Today Kansas City activists focus on social justice progress following a historic murder and don't really want to talk about a series of Country Club Plaza riots that caused MILLIONS worth of damage during a global pandemic in their own backyard.
Meanwhile, a debate over the police budget reveals Kansas City is more divided than ever and likely just waiting for another occasion to riot.
Over the past year we've learned quite a bit about American Democracy and the Black Lives Matter movement in a series of one-sided discussions that follow carefully scripted talking points.
Meanwhile, there's little dispute that Kansas City and the nation have changed for the worse across the spectrum of demographic lines since the fateful day when a bad cop killed a drug addict in a town far away . . . And then the country burned.
Check the links . . .
KANSAS CITY, Kan. - May 25, 2020. When first hearing that date, people might not think much about it. But many around the world will never forget the name George Floyd. That was the day he was killed, sparking protests, immense grief, anger and calls for change.
Images of George Floyd in his final moments moved Kansas City, our nation and our world in ways we are just beginning to comprehend.

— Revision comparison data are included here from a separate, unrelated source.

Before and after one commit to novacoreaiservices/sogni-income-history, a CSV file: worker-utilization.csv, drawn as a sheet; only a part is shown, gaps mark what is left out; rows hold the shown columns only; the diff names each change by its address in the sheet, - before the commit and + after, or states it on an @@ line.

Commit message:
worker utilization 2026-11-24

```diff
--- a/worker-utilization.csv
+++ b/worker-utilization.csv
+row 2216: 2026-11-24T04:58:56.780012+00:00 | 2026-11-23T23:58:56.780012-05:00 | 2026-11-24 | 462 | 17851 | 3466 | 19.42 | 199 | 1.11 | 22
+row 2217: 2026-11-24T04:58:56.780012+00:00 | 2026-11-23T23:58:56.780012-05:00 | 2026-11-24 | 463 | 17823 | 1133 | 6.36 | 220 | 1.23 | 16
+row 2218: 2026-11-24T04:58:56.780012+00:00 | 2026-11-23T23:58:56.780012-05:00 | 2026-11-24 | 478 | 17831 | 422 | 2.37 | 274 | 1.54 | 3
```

Looking back on the protests at Mill Creek Park in the days following Floyd's murder, KCUR and 41 Action News captured frustration, desperation, heartache and hope.

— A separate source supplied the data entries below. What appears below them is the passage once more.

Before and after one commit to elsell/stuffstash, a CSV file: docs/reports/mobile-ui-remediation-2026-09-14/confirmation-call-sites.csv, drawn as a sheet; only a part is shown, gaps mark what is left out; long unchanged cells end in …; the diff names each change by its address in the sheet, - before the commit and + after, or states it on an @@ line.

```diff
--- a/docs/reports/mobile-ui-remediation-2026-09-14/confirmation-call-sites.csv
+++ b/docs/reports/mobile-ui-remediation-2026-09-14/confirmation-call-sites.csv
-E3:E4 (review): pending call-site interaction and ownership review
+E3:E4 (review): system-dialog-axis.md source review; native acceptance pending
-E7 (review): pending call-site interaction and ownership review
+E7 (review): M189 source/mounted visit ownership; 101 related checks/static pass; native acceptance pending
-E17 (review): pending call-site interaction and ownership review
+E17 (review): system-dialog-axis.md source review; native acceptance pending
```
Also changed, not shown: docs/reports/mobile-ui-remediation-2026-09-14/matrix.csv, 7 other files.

President Joe Biden and Vice President Kamala Harris will meet on Tuesday with the family of George Floyd exactly one year after he was killed by a Minneapolis police officer, sparking nationwide protests against racism and police brutality.
Civil Rights attorney Leo Terrell told " Fox & Friends" on Tuesday that President Biden hosting George Floyd's family at the White House shows how the case was "used to play the race card." BIDEN PLANS TO MEET WITH GEORGE FLOYD'S FAMILY ON ANNIVERSARY OF HIS MURDER LEO TERRELL: We are racially divided.
It must be hard being a police officer in America, especially after the death of George Floyd. Damn right too, some would argue, given the shocking video of his last moments alive. Patrol woman Brittany Richardson is 34 and a 12-year veteran.
On the eve of the one-year anniversary of George Floyd's murder, the NBA social justice coalition called on the U.S. Senate to pass the George Floyd Justice in Policing Act as a way to honor Floyd's memory and other victims of police brutality.
At 23, Afeni Evans had just gotten out of the Army and was studying political science at a community college in Maryland. Her goal was to someday help craft policy from inside the government.
Developing . . .